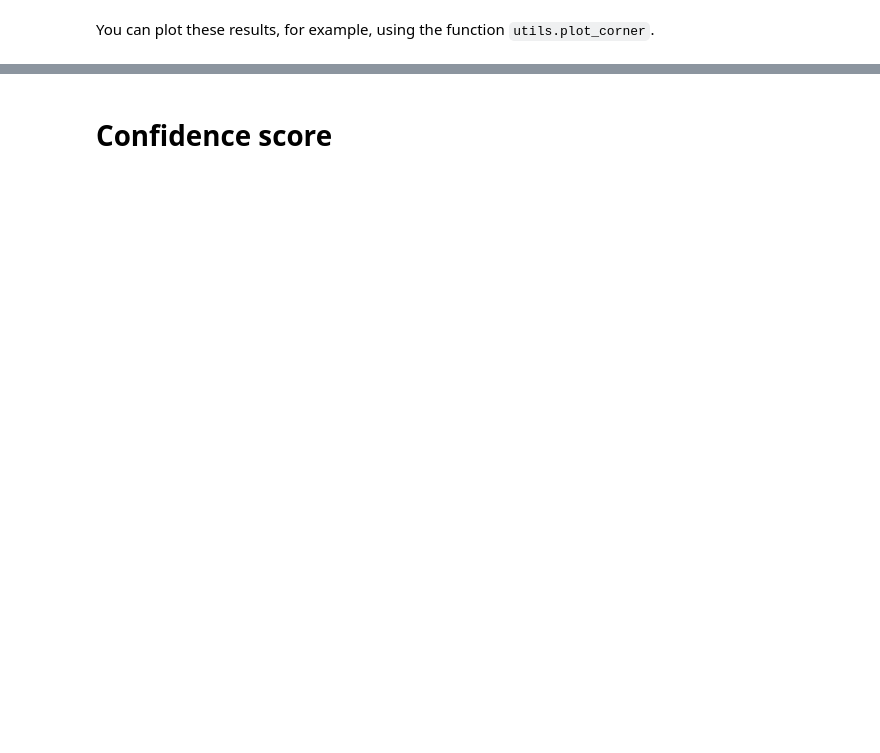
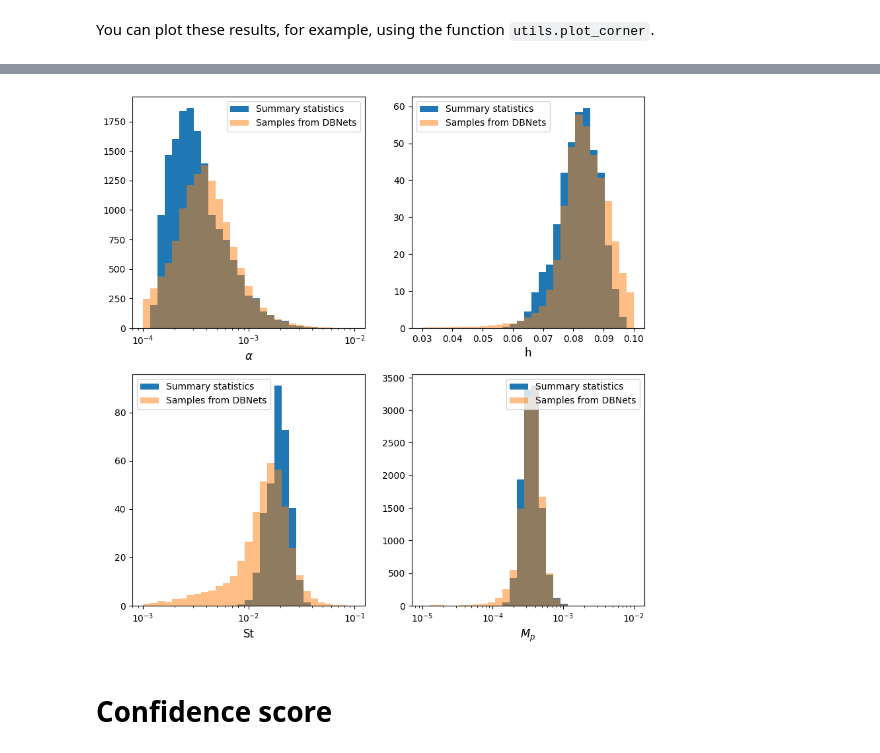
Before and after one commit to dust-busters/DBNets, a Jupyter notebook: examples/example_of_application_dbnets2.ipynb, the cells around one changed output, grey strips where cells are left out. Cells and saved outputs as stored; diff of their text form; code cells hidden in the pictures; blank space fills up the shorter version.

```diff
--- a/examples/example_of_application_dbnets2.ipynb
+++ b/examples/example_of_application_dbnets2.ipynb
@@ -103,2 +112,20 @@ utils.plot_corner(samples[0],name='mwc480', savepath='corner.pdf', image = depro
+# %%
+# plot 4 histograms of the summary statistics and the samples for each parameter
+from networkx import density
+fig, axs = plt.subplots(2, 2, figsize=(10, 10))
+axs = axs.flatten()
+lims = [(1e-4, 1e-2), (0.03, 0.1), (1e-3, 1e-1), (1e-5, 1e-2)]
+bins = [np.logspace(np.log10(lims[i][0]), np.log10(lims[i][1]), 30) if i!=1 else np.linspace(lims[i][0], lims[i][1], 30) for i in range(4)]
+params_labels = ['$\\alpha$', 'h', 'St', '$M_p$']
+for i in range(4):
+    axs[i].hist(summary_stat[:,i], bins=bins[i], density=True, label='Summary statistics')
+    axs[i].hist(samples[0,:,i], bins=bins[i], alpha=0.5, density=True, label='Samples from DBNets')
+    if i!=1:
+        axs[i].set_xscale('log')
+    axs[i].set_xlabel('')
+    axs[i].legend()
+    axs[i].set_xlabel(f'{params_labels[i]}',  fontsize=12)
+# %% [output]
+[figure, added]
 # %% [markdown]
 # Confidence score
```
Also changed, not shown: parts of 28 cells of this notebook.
* * *
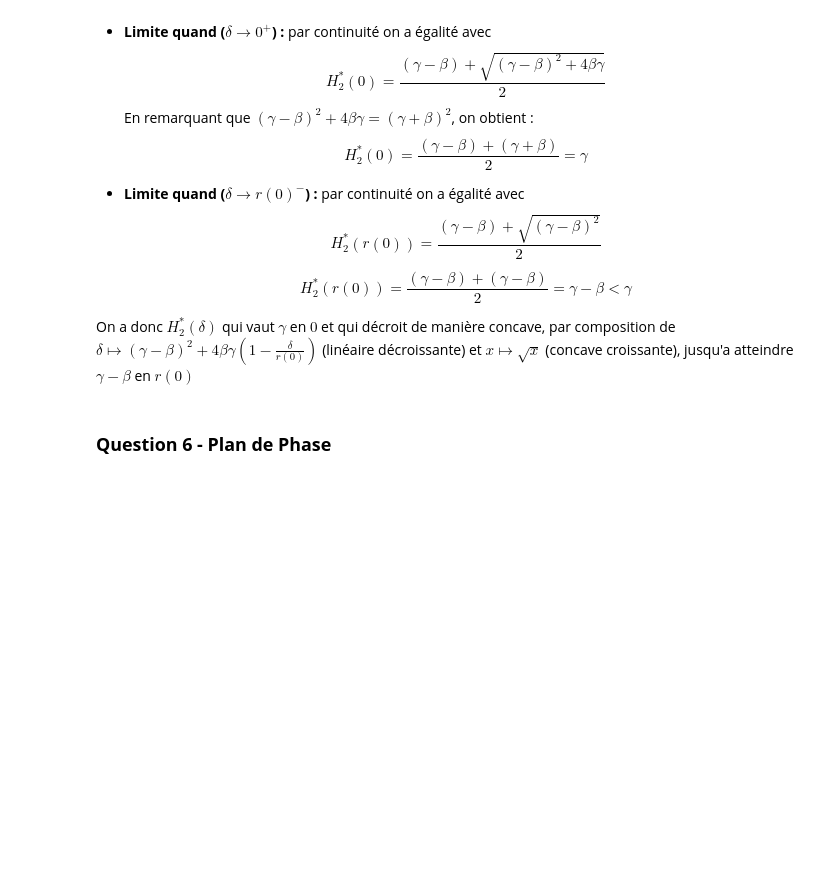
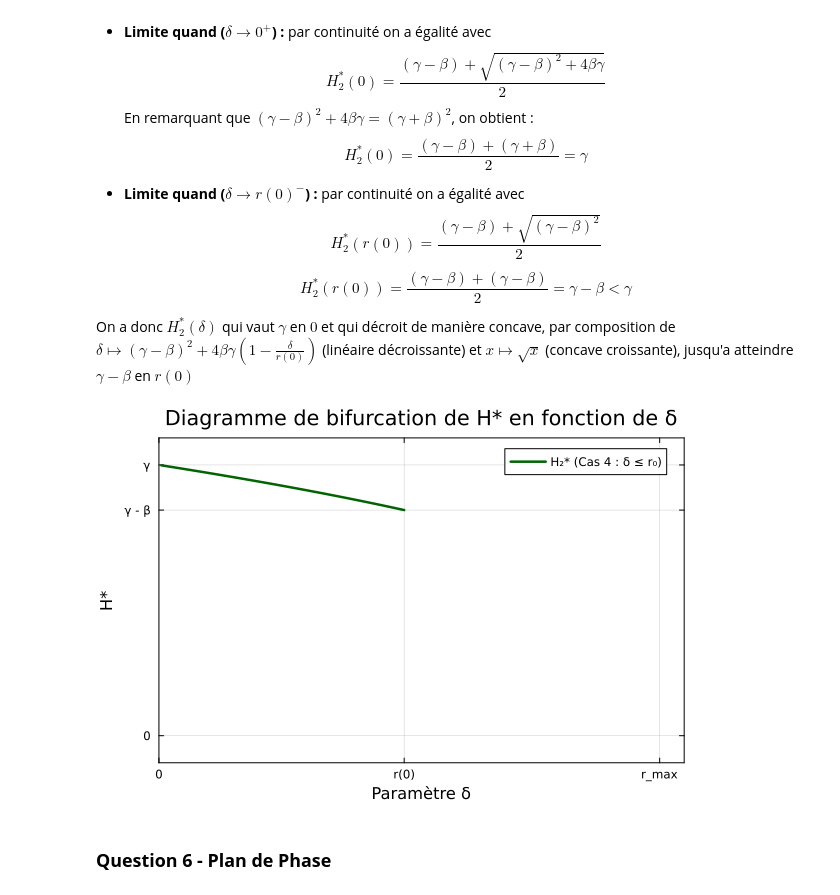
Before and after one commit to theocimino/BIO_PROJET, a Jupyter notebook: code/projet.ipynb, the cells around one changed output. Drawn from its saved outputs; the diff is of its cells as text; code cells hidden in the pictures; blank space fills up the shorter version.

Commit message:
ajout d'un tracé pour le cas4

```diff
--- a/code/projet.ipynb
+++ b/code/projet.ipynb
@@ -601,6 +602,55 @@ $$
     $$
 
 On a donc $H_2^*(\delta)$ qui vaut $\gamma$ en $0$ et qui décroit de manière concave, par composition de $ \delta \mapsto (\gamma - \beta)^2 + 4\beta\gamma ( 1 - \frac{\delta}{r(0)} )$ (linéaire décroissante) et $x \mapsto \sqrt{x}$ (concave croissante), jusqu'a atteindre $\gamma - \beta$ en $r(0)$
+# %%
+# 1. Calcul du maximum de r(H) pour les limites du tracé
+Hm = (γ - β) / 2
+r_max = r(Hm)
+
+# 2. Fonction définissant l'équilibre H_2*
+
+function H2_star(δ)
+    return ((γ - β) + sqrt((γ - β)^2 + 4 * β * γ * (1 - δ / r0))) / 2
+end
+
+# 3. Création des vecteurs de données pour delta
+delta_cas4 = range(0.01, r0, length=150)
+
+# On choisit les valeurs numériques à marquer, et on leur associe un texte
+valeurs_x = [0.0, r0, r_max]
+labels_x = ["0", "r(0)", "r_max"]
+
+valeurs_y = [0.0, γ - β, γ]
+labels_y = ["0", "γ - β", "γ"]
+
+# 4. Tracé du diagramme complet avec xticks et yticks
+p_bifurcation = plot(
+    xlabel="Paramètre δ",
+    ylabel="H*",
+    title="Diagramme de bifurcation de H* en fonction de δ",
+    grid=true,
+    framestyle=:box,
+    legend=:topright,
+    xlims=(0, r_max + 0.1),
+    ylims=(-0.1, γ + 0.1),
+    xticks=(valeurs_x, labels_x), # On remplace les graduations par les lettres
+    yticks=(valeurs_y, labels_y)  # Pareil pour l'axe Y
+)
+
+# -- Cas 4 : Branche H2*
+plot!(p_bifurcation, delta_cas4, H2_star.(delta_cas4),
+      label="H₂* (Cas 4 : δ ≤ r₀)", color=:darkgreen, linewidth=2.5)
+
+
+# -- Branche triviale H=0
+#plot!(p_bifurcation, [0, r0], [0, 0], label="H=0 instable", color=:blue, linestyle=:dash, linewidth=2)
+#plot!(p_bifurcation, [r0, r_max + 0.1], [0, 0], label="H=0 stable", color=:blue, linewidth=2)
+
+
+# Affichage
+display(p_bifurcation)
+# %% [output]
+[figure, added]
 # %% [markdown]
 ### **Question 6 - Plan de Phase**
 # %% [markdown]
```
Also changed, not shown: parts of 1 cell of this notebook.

* _Work task_
Copy out every line of the entries where the string "ipynb" shows up.

* _Completed task_
Before and after one commit to dust-busters/DBNets, a Jupyter notebook: examples/example_of_application_dbnets2.ipynb, the cells around one changed output, grey strips where cells are left out. Cells and saved outputs as stored; diff of their text form; code cells hidden in the pictures; blank space fills up the shorter version.
--- a/examples/example_of_application_dbnets2.ipynb
+++ b/examples/example_of_application_dbnets2.ipynb
Before and after one commit to theocimino/BIO_PROJET, a Jupyter notebook: code/projet.ipynb, the cells around one changed output. Drawn from its saved outputs; the diff is of its cells as text; code cells hidden in the pictures; blank space fills up the shorter version.
--- a/code/projet.ipynb
+++ b/code/projet.ipynb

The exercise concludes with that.